At the same time, DeSantis is hitting the television circuit and traveling the country to promote his book, which was published Tuesday. A new tax-exempt group popped up last week to sponsor his speeches to police groups in New York and the suburbs of Philadelphia and Chicago. And Republican money-bundlers are trying to organize fundraising events around the country for him.
Brendan Steinhauser, a Texas-based GOP consultant, said it was unusual for a potential presidential candidate to command such high-dollar amounts this early. But he pointed to grassroots movement toward DeSantis as well as polling that has consistently put DeSantis closer within striking distance of Trump than the rest of the field.
"If you're more of a transactional donor, you're kind of looking at it like, 'I want to get in early on somebody I think is going to win,'" Steinhauser said. "That's the most telling thing. They're investing in this guy who they think can win the primary and the general.
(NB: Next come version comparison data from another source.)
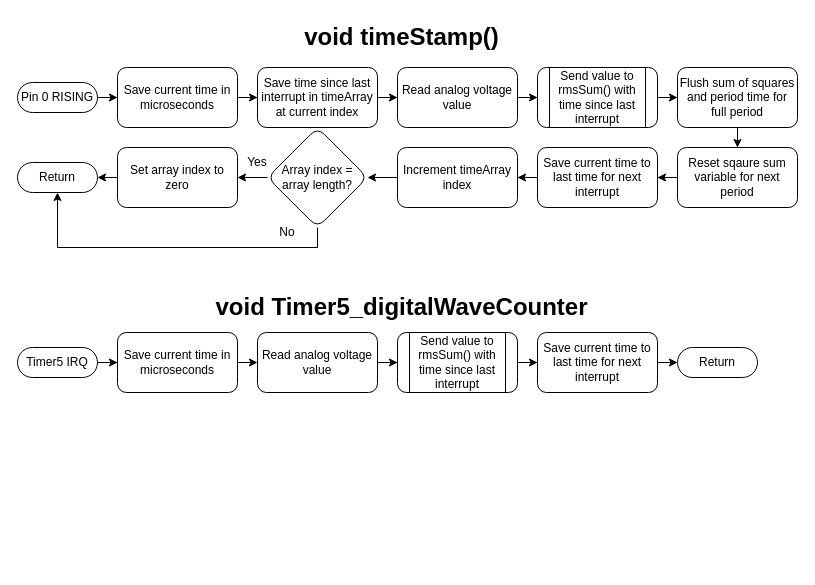
This is page "Page-1" (1 of 2) of Project/charts/timeStamp.drawio from MortenHay/EnergyManagement, a draw.io file, before an edit. Source tidied: cells renumbered, new cells numbered last; positions are measured from the earlier drawing's top-left corner, leaving out a move shared by most shapes. Both pictures are drawn from the tidied source at 100%, with x=0, y=0 at pixel (17, 17).
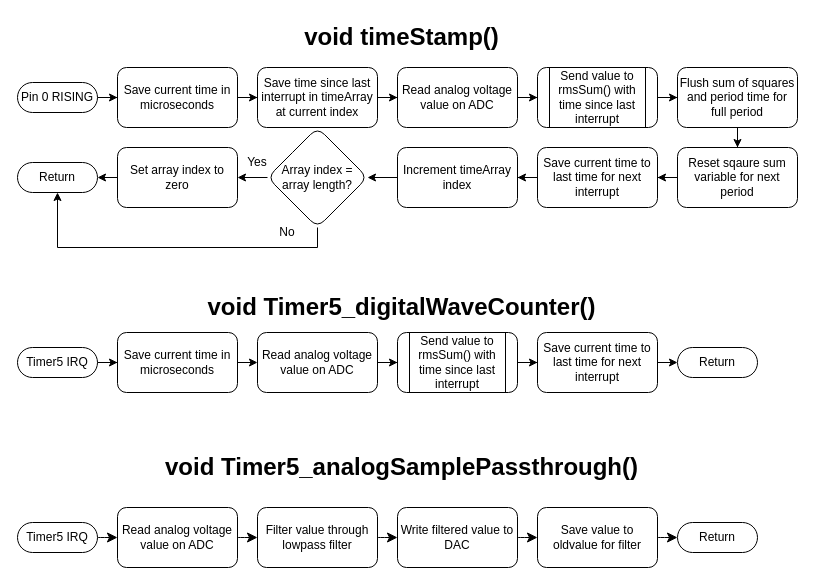
The same diagram, later.

Commit message:
t5asp made

Change to the diagram source:
```diff
@@
-    <mxCell id="9" value="Read analog voltage value" style="whiteSpace=wrap;html=1;rounded=1;dashed=0;" parent="1" vertex="1">
+    <mxCell id="9" value="Read analog voltage value on ADC" style="whiteSpace=wrap;html=1;rounded=1;dashed=0;" parent="1" vertex="1">
       <mxGeometry x="380" y="50" width="120" height="60" as="geometry" />
     </mxCell>
@@
-    <mxCell id="34" value="Read analog voltage value" style="whiteSpace=wrap;html=1;rounded=1;dashed=0;" parent="1" vertex="1">
+    <mxCell id="34" value="Read analog voltage value on ADC" style="whiteSpace=wrap;html=1;rounded=1;dashed=0;" parent="1" vertex="1">
       <mxGeometry x="240" y="315" width="120" height="60" as="geometry" />
     </mxCell>
@@
-    <mxCell id="40" value="void Timer5_digitalWaveCounter" style="text;strokeColor=none;fillColor=none;html=1;fontSize=24;fontStyle=1;verticalAlign=middle;align=center;" parent="1" vertex="1">
+    <mxCell id="40" value="void Timer5_digitalWaveCounter()" style="text;strokeColor=none;fillColor=none;html=1;fontSize=24;fontStyle=1;verticalAlign=middle;align=center;" parent="1" vertex="1">
       <mxGeometry x="334" y="270" width="100" height="40" as="geometry" />
     </mxCell>
+    <mxCell id="41" value="void Timer5_analogSamplePassthrough()" style="text;strokeColor=none;fillColor=none;html=1;fontSize=24;fontStyle=1;verticalAlign=middle;align=center;" parent="1" vertex="1">
+      <mxGeometry x="334" y="430" width="100" height="40" as="geometry" />
+    </mxCell>
+    <mxCell id="42" style="edgeStyle=none;curved=1;rounded=0;jettySize=auto;html=1;exitX=1;exitY=0.5;exitDx=0;exitDy=0;exitPerimeter=0;entryX=0;entryY=0.5;entryDx=0;entryDy=0;fontSize=12;startSize=8;endSize=8;" parent="1" edge="1" source="43" target="45">
+      <mxGeometry relative="1" as="geometry" />
+    </mxCell>
+    <mxCell id="43" value="Timer5 IRQ" style="html=1;dashed=0;whiteSpace=wrap;shape=mxgraph.dfd.start;" parent="1" vertex="1">
+      <mxGeometry y="505" width="80" height="30" as="geometry" />
+    </mxCell>
+    <mxCell id="44" style="edgeStyle=none;curved=1;rounded=0;jettySize=auto;html=1;fontSize=12;startSize=8;endSize=8;" parent="1" edge="1" source="45" target="47">
+      <mxGeometry relative="1" as="geometry" />
+    </mxCell>
+    <mxCell id="45" value="Read analog voltage value on ADC" style="rounded=1;whiteSpace=wrap;html=1;dashed=0;" parent="1" vertex="1">
+      <mxGeometry x="100" y="490" width="120" height="60" as="geometry" />
+    </mxCell>
+    <mxCell id="46" style="edgeStyle=none;curved=1;rounded=0;jettySize=auto;html=1;fontSize=12;startSize=8;endSize=8;" parent="1" edge="1" source="47" target="49">
+      <mxGeometry relative="1" as="geometry" />
+    </mxCell>
+    <mxCell id="47" value="Filter value through lowpass filter" style="whiteSpace=wrap;html=1;rounded=1;dashed=0;" parent="1" vertex="1">
+      <mxGeometry x="240" y="490" width="120" height="60" as="geometry" />
+    </mxCell>
+    <mxCell id="48" style="edgeStyle=none;curved=1;rounded=0;jettySize=auto;html=1;fontSize=12;startSize=8;endSize=8;" parent="1" edge="1" source="49" target="50">
+      <mxGeometry relative="1" as="geometry" />
+    </mxCell>
+    <mxCell id="49" value="Write filtered value to DAC" style="whiteSpace=wrap;html=1;rounded=1;dashed=0;" parent="1" vertex="1">
+      <mxGeometry x="380" y="490" width="120" height="60" as="geometry" />
+    </mxCell>
+    <mxCell id="50" value="Save value to oldvalue for filter" style="whiteSpace=wrap;html=1;rounded=1;dashed=0;" parent="1" vertex="1">
+      <mxGeometry x="520" y="490" width="120" height="60" as="geometry" />
+    </mxCell>
+    <mxCell id="51" value="Return" style="html=1;dashed=0;whiteSpace=wrap;shape=mxgraph.dfd.start;" parent="1" vertex="1">
+      <mxGeometry x="660" y="505" width="80" height="30" as="geometry" />
+    </mxCell>
+    <mxCell id="52" style="edgeStyle=none;curved=1;rounded=0;jettySize=auto;html=1;exitX=1;exitY=0.5;exitDx=0;exitDy=0;entryX=0;entryY=0.5;entryDx=0;entryDy=0;entryPerimeter=0;fontSize=12;startSize=8;endSize=8;" parent="1" edge="1" source="50" target="51">
+      <mxGeometry relative="1" as="geometry" />
+    </mxCell>
```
They think he can beat Trump — in some cases they want him to beat Trump — so they're not hedging."